Automation programs Keyboard Maestro and Alfred, among others, can power up your Mac workflow and productivity by reducing the need to perform redundant tasks. But what is the difference between each program, and which will work best for you?
Both programs have saved me hours of time, and continue to save hundreds of clicks and keyboard shortcuts on a daily basis to get things done. Though both can perform similar functions, I use each program for specific purposes.
The power of KM and Alfred comes in the form of workflows, which consists of one or more computer actions activated by an assigned trigger. Alfred includes actions for launching files, opening specified URLs, performing Google searches, issuing system commands, and running scripts.
While the Alfred actions are extremely powerful, KM includes hundreds more that mirror all types of computer tasks, including controlling applications, copying text and images to system and custom clipboards, executing scripts, integrating with Chrome and Safari, manipulating windows, controlling iTunes, posting notifications, sending mail messages, inserting text and recording actions.
So for example, a simple workflow can be created in Alfred to open a set of URLs and applications using a keyboard shortcut.

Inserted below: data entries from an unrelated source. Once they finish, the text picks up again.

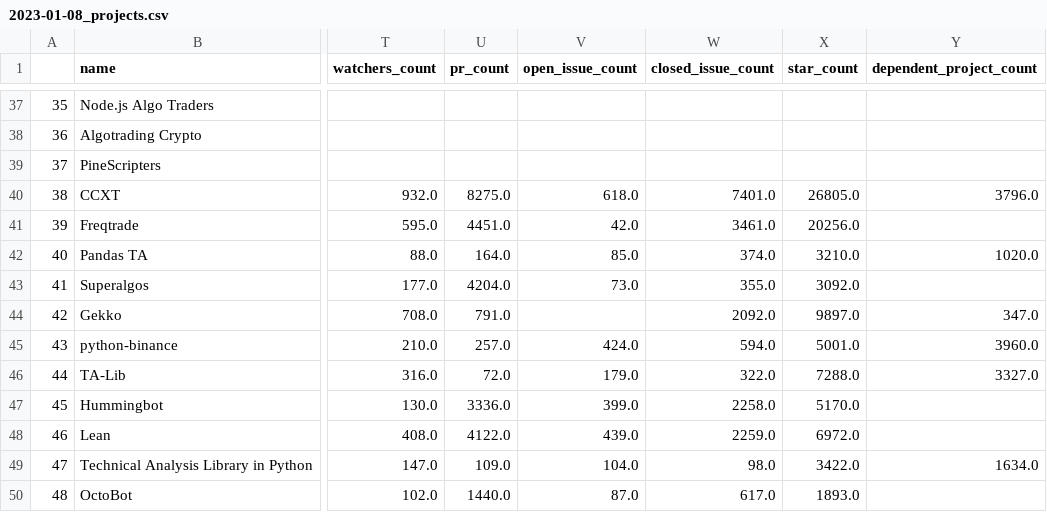
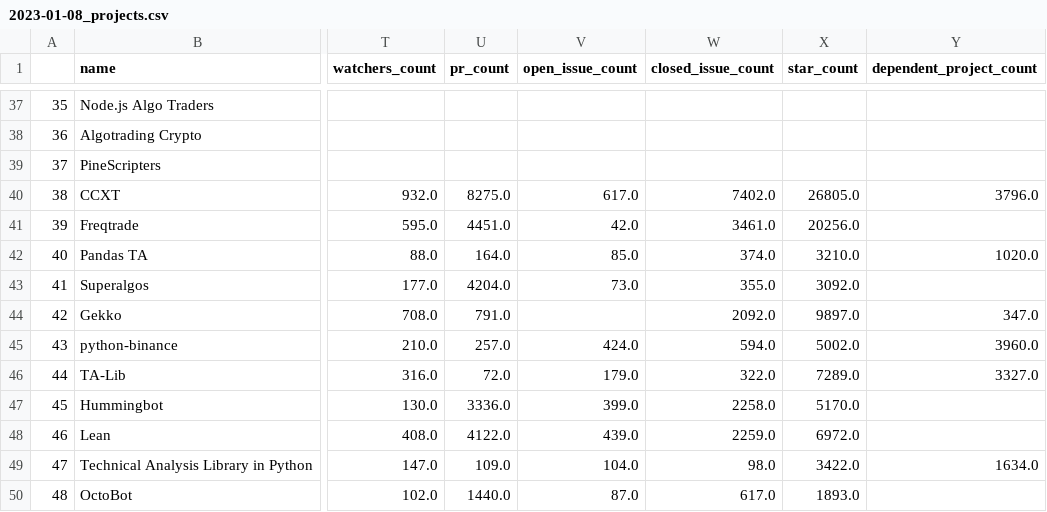
Before and after one commit to DaveAnderson9698/Best-Algorithmic-Trading, a CSV file: history/2023-01-08_projects.csv, drawn as a sheet; only a part is shown, gaps mark what is left out; the diff names each change by its address in the sheet, - before the commit and + after, or states it on an @@ line.

Commit message:
Update best-of list for version 2023.01.08-14.00

```diff
--- a/history/2023-01-08_projects.csv
+++ b/history/2023-01-08_projects.csv
-V40 (open_issue_count): 618.0
+V40 (open_issue_count): 617.0
-W40 (closed_issue_count): 7401.0
+W40 (closed_issue_count): 7402.0
-X45 (star_count): 5001.0
+X45 (star_count): 5002.0
-X46 (star_count): 7288.0
+X46 (star_count): 7289.0
```
Also changed, not shown: 1 other file.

KM can do the same thing, but it also includes actions for activating any menu item of any application, as well as hiding or quitting an application, or automatically relocating the front window of an application. For example, you can set up a workflow to open an application and automatically launch a new file or document, and even automatically save the new documents to a designated folder before you get started using it.
If you’re new to Alfred and KM, don’t let the above screenshots of workflows overwhelm you. Creating workflows doesn’t require any programming skills, you just need to assemble actions that basically mirror what you perform manually on your Mac. KM can also record actions and create a workflow based on what it records.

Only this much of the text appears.